#### Supplied data ####

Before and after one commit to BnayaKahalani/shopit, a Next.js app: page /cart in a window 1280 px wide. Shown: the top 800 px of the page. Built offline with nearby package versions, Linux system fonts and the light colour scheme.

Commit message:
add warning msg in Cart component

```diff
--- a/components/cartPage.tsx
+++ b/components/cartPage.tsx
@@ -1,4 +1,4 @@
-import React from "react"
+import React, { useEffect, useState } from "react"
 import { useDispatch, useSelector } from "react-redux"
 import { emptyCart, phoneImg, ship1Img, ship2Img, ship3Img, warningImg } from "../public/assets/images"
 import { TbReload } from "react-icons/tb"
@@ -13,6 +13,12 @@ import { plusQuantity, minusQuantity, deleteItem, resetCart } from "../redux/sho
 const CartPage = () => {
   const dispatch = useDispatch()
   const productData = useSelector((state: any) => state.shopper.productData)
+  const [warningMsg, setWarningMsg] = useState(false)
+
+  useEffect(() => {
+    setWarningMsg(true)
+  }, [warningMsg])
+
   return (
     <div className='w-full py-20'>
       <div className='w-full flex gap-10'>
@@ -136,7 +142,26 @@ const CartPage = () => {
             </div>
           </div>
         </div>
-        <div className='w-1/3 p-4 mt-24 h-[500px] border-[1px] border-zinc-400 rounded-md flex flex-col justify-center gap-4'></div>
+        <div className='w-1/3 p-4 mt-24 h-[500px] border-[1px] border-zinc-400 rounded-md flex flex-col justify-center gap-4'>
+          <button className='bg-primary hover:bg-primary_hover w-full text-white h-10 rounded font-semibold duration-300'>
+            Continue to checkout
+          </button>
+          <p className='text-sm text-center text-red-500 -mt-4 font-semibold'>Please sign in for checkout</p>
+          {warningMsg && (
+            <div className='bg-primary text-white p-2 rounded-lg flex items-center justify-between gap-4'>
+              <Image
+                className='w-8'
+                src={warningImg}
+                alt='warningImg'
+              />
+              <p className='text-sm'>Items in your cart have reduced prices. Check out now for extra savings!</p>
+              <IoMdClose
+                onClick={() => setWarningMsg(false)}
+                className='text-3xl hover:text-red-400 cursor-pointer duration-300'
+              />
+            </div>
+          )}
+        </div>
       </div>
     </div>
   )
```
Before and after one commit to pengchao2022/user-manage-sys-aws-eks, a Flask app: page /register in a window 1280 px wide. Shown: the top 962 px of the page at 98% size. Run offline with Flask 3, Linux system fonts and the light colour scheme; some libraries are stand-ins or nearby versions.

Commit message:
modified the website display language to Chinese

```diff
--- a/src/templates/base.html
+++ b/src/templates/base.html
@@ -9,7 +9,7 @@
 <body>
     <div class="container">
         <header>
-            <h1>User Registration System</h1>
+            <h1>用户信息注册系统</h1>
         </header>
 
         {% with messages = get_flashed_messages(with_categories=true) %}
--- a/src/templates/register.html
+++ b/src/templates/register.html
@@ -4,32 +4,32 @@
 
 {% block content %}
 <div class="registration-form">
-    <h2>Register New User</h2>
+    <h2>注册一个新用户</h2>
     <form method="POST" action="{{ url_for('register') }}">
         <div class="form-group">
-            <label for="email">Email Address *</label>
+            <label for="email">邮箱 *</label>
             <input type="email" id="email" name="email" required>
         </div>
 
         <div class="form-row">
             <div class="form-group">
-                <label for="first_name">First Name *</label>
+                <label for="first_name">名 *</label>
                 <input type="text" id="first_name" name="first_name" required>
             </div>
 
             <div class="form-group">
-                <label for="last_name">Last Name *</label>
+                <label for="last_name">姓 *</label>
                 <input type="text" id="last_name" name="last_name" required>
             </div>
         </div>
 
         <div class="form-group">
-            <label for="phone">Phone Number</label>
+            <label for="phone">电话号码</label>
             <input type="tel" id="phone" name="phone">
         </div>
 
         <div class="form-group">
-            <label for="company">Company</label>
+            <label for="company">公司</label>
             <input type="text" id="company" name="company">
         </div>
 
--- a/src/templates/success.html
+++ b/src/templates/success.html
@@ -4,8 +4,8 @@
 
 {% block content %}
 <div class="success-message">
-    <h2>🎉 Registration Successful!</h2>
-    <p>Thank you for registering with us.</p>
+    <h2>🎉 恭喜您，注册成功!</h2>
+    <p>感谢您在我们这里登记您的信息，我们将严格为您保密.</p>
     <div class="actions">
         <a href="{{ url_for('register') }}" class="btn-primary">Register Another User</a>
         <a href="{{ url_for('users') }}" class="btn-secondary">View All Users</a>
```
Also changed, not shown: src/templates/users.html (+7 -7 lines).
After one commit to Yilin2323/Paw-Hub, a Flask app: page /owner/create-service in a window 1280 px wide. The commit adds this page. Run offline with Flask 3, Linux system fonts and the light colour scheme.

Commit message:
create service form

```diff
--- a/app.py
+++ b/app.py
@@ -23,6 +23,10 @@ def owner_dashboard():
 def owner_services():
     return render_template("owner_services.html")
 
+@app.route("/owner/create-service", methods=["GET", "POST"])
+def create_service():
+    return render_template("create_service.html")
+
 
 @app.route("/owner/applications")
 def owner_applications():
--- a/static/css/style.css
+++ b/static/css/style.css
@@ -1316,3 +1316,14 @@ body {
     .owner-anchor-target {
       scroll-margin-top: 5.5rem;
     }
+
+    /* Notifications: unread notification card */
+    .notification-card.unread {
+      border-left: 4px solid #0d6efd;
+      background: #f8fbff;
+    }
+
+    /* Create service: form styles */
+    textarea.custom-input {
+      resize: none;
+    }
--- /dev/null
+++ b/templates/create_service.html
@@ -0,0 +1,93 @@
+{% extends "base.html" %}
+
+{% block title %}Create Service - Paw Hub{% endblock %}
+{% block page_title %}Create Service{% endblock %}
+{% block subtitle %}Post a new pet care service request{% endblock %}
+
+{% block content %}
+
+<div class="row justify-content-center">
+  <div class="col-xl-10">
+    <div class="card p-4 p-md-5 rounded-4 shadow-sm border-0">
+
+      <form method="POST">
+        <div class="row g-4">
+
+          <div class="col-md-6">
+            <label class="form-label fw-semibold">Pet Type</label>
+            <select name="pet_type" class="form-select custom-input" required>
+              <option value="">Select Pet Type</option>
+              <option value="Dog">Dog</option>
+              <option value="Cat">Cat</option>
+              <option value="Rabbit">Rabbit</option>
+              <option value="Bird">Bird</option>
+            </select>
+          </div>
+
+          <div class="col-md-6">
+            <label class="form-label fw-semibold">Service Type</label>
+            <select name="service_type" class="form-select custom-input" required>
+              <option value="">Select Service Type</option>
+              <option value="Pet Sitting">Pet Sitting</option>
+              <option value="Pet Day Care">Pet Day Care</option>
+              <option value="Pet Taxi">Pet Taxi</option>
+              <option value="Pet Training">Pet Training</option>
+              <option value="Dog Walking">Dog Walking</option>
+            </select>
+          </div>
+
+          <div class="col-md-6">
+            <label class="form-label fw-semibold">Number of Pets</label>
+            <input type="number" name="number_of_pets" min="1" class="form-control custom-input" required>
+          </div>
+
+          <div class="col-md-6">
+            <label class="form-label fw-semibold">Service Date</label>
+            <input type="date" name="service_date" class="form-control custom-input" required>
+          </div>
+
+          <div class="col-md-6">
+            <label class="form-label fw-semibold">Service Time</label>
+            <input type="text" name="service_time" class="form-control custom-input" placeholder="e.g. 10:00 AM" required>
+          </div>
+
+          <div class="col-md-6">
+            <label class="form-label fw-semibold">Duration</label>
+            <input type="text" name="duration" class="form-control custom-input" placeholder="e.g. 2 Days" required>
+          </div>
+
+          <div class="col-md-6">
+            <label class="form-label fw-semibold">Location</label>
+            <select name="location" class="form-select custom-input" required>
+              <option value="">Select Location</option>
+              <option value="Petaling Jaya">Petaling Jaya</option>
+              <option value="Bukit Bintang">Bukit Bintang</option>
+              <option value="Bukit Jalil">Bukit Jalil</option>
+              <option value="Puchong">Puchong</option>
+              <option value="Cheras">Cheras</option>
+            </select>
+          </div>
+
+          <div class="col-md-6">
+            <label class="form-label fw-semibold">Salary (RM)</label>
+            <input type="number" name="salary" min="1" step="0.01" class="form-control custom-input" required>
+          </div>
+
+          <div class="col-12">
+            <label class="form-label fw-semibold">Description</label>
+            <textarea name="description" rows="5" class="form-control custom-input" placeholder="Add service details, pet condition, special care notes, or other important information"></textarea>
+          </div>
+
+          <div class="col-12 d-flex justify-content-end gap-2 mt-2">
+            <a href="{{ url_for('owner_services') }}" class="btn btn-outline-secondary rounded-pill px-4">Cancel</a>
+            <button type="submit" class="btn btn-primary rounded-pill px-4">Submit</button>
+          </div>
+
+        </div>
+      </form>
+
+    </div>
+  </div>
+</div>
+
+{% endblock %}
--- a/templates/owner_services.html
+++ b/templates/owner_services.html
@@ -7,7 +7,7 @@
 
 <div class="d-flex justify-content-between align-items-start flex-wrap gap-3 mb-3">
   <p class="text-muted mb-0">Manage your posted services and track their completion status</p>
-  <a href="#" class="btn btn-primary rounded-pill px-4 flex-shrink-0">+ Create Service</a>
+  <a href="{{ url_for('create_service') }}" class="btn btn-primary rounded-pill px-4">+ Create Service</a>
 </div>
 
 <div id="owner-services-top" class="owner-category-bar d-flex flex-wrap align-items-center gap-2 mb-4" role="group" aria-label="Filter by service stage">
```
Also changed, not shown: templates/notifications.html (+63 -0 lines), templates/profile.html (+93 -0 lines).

####

§ **Action item**
Search the records for the word "company" and copy out every line that holds it.

§ **Response to the task**
-            <label for="company">Company</label>
+            <label for="company">公司</label>
             <input type="text" id="company" name="company">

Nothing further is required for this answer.